By John Commins
Hospital-acquired conditions dropped 13% from 2014 to 2017; from 99 per 1,000 acute care discharges to 86 per 1,000, according to newly released federal data.
That reduction translates into 910,000 fewer HACs, including adverse drug events and healthcare-associated infections, which helped prevent 20,500 hospital deaths and saved $7.7 billion over the three-year span, according to a new analysis from the Agency for Healthcare Research and Quality.
AHRQ’s review quantifies trends for several HACs, including adverse drug events, catheter-associated urinary tract infections, central-line associated bloodstream infections, Clostridioides difficile infections, pressure ulcers, and surgical site infections.
The report showed marked declines in several categories, such as adverse drug events, which dropped 28%, and C. diff. infections, which fell 37% from 2014 to 2017.
“The updated estimates are a testament to the successes we’ve seen in continuing to reduce hospital-acquired conditions,” AHRQ Director Gopal Khanna said.
It was not all good news, however. HACs involving pressure ulcers increased by 6%, and the number of surgical site infections didn’t budge over the three years.
“There’s no question that challenges still remain in addressing the problem of hospital-acquired conditions, such as pressure ulcers,” Khanna said. “But the gains highlighted today were made thanks to the persistent work of many stakeholders’ ongoing efforts to improve care for all patients.
The Centers for Medicare & Medicaid Services wants to reduce HACs by 20% between 2014 and 2019, which would result in 1.8 million fewer HACs over the five-year period, potentially saving 53,000 lives and saving $19.1 billion in hospital costs.
CMS Administrator Seema Verma said Tuesday that the work around reducing HACs is ongoing, as her agency develops new patient-centered measures that place outcomes over processes.

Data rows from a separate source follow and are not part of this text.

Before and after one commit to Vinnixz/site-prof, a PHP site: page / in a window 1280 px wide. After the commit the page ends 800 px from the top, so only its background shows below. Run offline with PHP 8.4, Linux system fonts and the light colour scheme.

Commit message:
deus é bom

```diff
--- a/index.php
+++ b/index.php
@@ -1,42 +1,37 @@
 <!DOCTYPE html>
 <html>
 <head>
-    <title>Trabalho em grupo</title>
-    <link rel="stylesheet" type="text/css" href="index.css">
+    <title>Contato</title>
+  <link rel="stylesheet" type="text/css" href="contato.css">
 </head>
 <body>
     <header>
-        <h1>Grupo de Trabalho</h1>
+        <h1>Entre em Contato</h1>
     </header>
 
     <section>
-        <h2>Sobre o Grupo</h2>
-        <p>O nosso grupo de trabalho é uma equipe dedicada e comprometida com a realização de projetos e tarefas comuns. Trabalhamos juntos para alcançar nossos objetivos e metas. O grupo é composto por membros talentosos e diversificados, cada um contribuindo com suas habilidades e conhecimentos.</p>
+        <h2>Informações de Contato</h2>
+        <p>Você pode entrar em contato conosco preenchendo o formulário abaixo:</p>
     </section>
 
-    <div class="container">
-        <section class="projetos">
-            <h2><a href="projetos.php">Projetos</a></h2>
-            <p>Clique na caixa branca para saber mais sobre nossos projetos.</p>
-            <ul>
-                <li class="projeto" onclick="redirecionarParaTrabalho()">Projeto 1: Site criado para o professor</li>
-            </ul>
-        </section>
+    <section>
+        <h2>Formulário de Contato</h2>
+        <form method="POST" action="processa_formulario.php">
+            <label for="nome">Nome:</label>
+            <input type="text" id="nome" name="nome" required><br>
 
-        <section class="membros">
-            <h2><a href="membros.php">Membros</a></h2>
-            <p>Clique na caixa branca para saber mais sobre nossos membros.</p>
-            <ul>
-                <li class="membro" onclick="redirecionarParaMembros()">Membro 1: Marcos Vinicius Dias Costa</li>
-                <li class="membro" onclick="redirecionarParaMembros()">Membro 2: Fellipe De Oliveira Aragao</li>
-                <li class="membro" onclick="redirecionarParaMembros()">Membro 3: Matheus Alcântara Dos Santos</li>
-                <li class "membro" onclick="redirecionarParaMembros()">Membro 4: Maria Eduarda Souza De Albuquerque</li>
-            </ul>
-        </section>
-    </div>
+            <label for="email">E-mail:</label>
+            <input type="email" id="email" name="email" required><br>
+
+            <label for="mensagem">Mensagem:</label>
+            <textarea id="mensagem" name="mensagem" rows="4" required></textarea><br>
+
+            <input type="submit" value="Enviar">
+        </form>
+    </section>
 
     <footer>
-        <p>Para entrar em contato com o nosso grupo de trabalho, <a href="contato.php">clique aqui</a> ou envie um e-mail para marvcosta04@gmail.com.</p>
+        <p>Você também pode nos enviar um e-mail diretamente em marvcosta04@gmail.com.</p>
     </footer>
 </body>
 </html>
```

“While I am so proud of this accomplishment, we are working to get to a smaller set of dynamic measures that patients can use to identify high-value providers,” Verma told the CMS Quality Conference.